Most people in the industry will agree, in fact. Still, there’s another take on Moore’s Law. And since that comes with yet another very reassuring prediction about the future, it feels right to honor Moore’s recent passing by discussing it.
Crawled to a halt
The different perspective is largely the work of Walden “Wally” Rhines. The former Mentor Graphics CEO has argued at many a symposium that the remarkably consistent chip-scaling pace over the decades isn’t because of a wild extrapolation from four data points but rather the result of a phenomenon seen in most manufacturing industries: the learning curve. As companies gain experience in the production of a product, so increases their efficiency in the use of inputs such as labor and raw materials, thereby lowering the cost per unit of output. That’s no different, says Rhines, for transistors.
Rhines has the data to back up his thesis. The cost of any type of computing switch plotted against the total accumulated volume of switches is a straight line in a double logarithmic graph. So going from vacuum tubes to discrete transistors to integrated circuits, the cost per switch (adjusted for inflation) has always decreased by a fixed percentage.
“Think of the learning curve as sitting one rung above Moore’s Law in the taxonomy of theories. The data suggest that the learning curve is a universal phenomenon, as near a law of nature as exists in the world of technology manufacturing and indeed anywhere humans engage in a repeated task. Stated plainly, the learning curve doesn’t care how we achieve the reduction in cost per switch, only that we inevitably do since we always have,” Rhines wrote in a guest blog in Scientific American.
The implication is that Moore’s Law, rather than being a self-fulfilling prophecy, is actually somehow contained within science and technology itself. In solid-state technology, but also solar cells, batteries, DNA sequencing and many other sectors. In a way, Moore’s Law was inevitable, although the pace might depend on the society it was born into. But aliens in a faraway galaxy or Soviet engineers completely shielded from the West would end up reducing cost exponentially, too.
The cheery consequence of this perspective is that computing technology will keep improving long after Moore’s Law has finally crawled to a halt. “Moore’s Law will indeed become irrelevant to the semiconductor industry.
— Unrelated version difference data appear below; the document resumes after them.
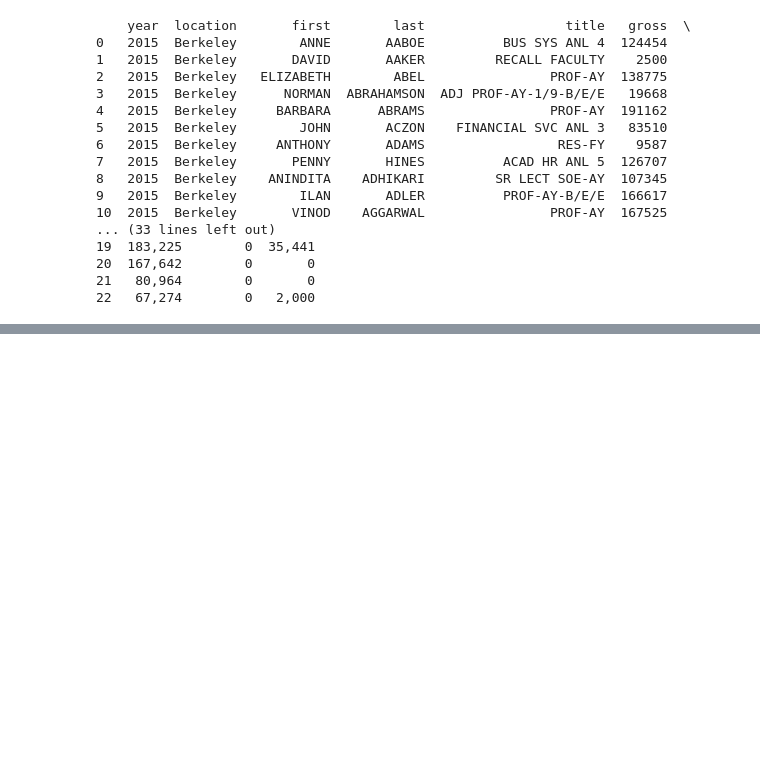
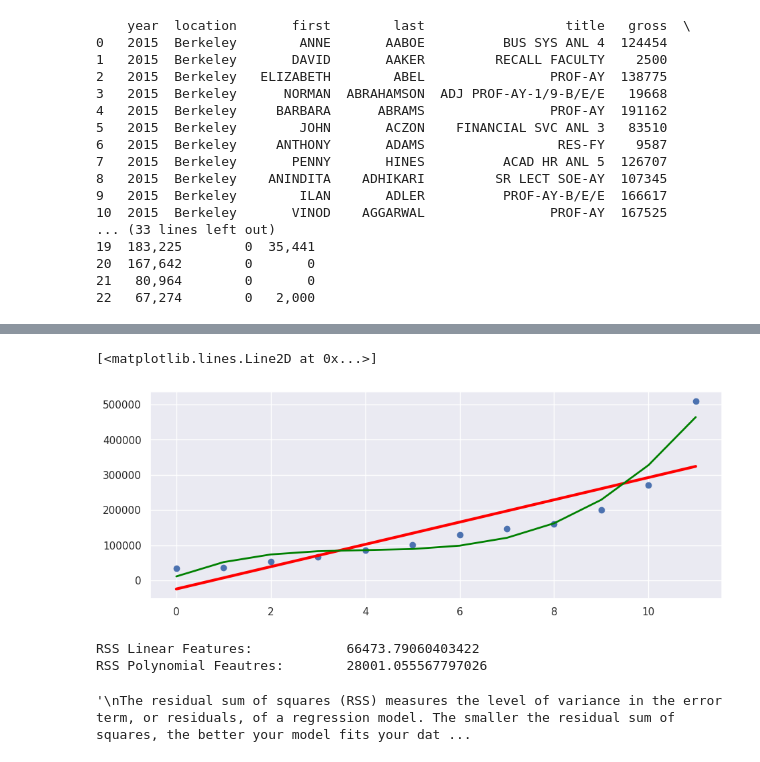
Before and after one commit to Sinchiguano/chicagoUniversity, a Jupyter notebook: nonLinearDataSet.ipynb, the cells around one changed output, grey strips where cells are left out. Saved outputs shown, nothing was run; the diff lists cells and outputs as text; code cells hidden in the pictures; blank space fills up the shorter version.

```diff
--- a/nonLinearDataSet.ipynb
+++ b/nonLinearDataSet.ipynb
@@ -103,0 +242,38 @@ ABSOLUTE RETURNS INV MGR 3  472294.000000
+# %%
+model1=LinearRegression()
+model1.fit(features, target)
+y1_hat=model1.predict(features)
+
+
+
+model2=LinearRegression()
+model2.fit(pf, target)
+y2_hat=model2.predict(pf)
+# %%
+plt.plot(features, target,'.', markersize=12)
+
+
+plt.plot(features,y1_hat,color='red',linewidth=3)
+
+plt.plot(features,y2_hat,color='green',linewidth=2)
+# %% [output]
+[<matplotlib.lines.Line2D at 0x...>]
+[figure, added]
+# %%
+from sklearn.metrics import mean_squared_error
+
+print("""
+RSS Linear Features:\t\t{}
+RSS Polynomial Feautres:\t{}
+""".format(
+            np.sqrt(mean_squared_error(target, y1_hat)),
+            np.sqrt(mean_squared_error(target, y2_hat)
+                   )))
+
+'''
+The residual sum of squares (RSS) measures the level of variance in the error term, or residuals, of a regression model. The smaller the residual sum of squares, the better your model fits your data;
+'''
+# %% [output]
+RSS Linear Features:            66473.79060403422
+RSS Polynomial Feautres:        28001.055567797026
+'\nThe residual sum of squares (RSS) measures the level of variance in the error term, or residuals, of a regression model. The smaller the residual sum of squares, the better your model fits your dat ...
```
Also changed, not shown: parts of 5 cells of this notebook.
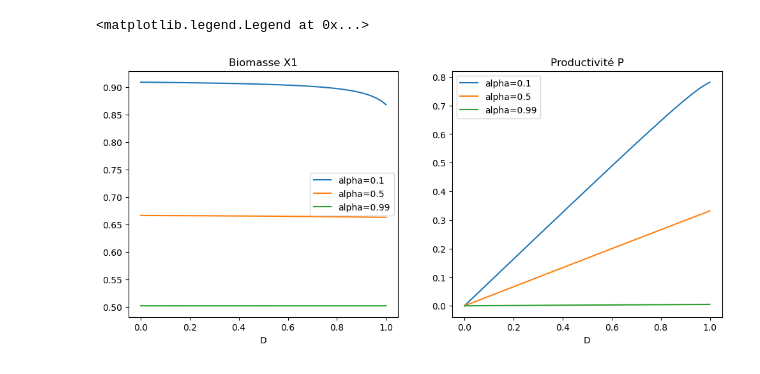
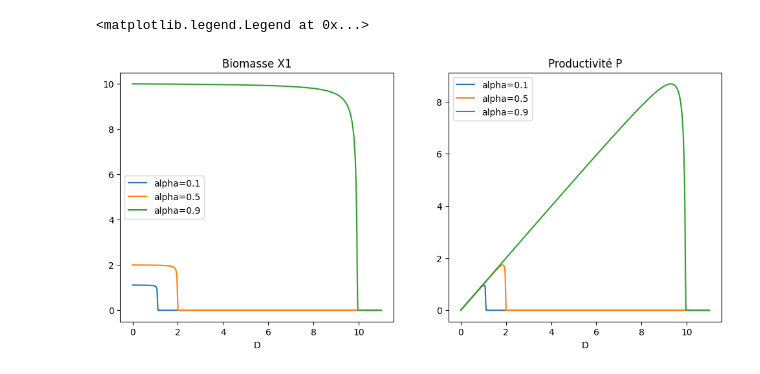
Before and after one commit to iremuluc03/Bioreactor-modeling-and-simulation-, a Jupyter notebook: Project 3 /Exercice_1.ipynb, the cells around one changed output. Drawn from its saved outputs; the diff is of its cells as text; code cells hidden in the pictures.

```diff
--- a/Project 3 /Exercice_1.ipynb
+++ b/Project 3 /Exercice_1.ipynb
@@ -6,42 +6,58 @@ import numpy as np
 import math as m
 from scipy.integrate import solve_ivp
 
-D = np.linspace(0, 1, 100)
-alpha = [0.1, 0.5, 0.99]
+
+## Paramètres ##
+
 C=2
 mu_max=1
 Y_xs=0.5
 F=1500
 S0=2
 Ks=0.01
 
+D = np.linspace(0.001, 11, 500)
+
+alpha_list = [0.1, 0.5, 0.9]
+
+
 fig, (ax1, ax2) = plt.subplots(1, 2, figsize=(12, 5))
 
-for a in alpha:
+for a in alpha_list:
+
     ## Calcul of D_max
     D_max=mu_max/(1+a*(1-C))
-    ## Calcul Cell concentration
-    mu=D*(1+a*(1-C))
+
+    ## Calcul S
 
     S=Ks*D*(1+a*(1-C))/(mu_max-D*(1+a*(1-C)))
 
-    X1=Y_xs*(S0-S)/(1-a*(1-C))
+    ## Calcul of Biomass X1
+
+    X1=Y_xs*(S0-S)/(1+a*(1-C))
+
     ## Calcul of Productivity
     X2=(1+a)*X1-a*C*X1
     P=X2*D
 
+    ## Masquage du washout pour les valeurs de D > D_max
+
+    mask= (D<D_max) & (S<S0)
+    X1_plot = np.where(mask, X1, 0)
+    P_plot = np.where(mask, P, 0)
+
     # On trace X1 sur le premier axe
-    ax1.plot(D, X1, label='alpha={}'.format(a))
+    ax1.plot(D, X1_plot, label='alpha={}'.format(a))
     # On trace P sur le second axe
-    ax2.plot(D, P, label='alpha={}'.format(a))
+    ax2.plot(D, P_plot, label='alpha={}'.format(a))
 
 ax1.set_title("Biomasse X1")
 ax1.set_xlabel("D")
 ax1.legend()
 
 ax2.set_title("Productivité P")
 ax2.set_xlabel("D")
 ax2.legend()
 # %% [output]
 <matplotlib.legend.Legend at 0x...>
-[figure, old version]
+[figure, new version]
```
Also changed, not shown: 2 other files.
But the remarkable progress in reducing the cost per bit, and cost per switch, will continue indefinitely, thanks to the learning curve,” Rhines wrote. Surely Gordon Moore would have appreciated that.
Main picture credit: Intel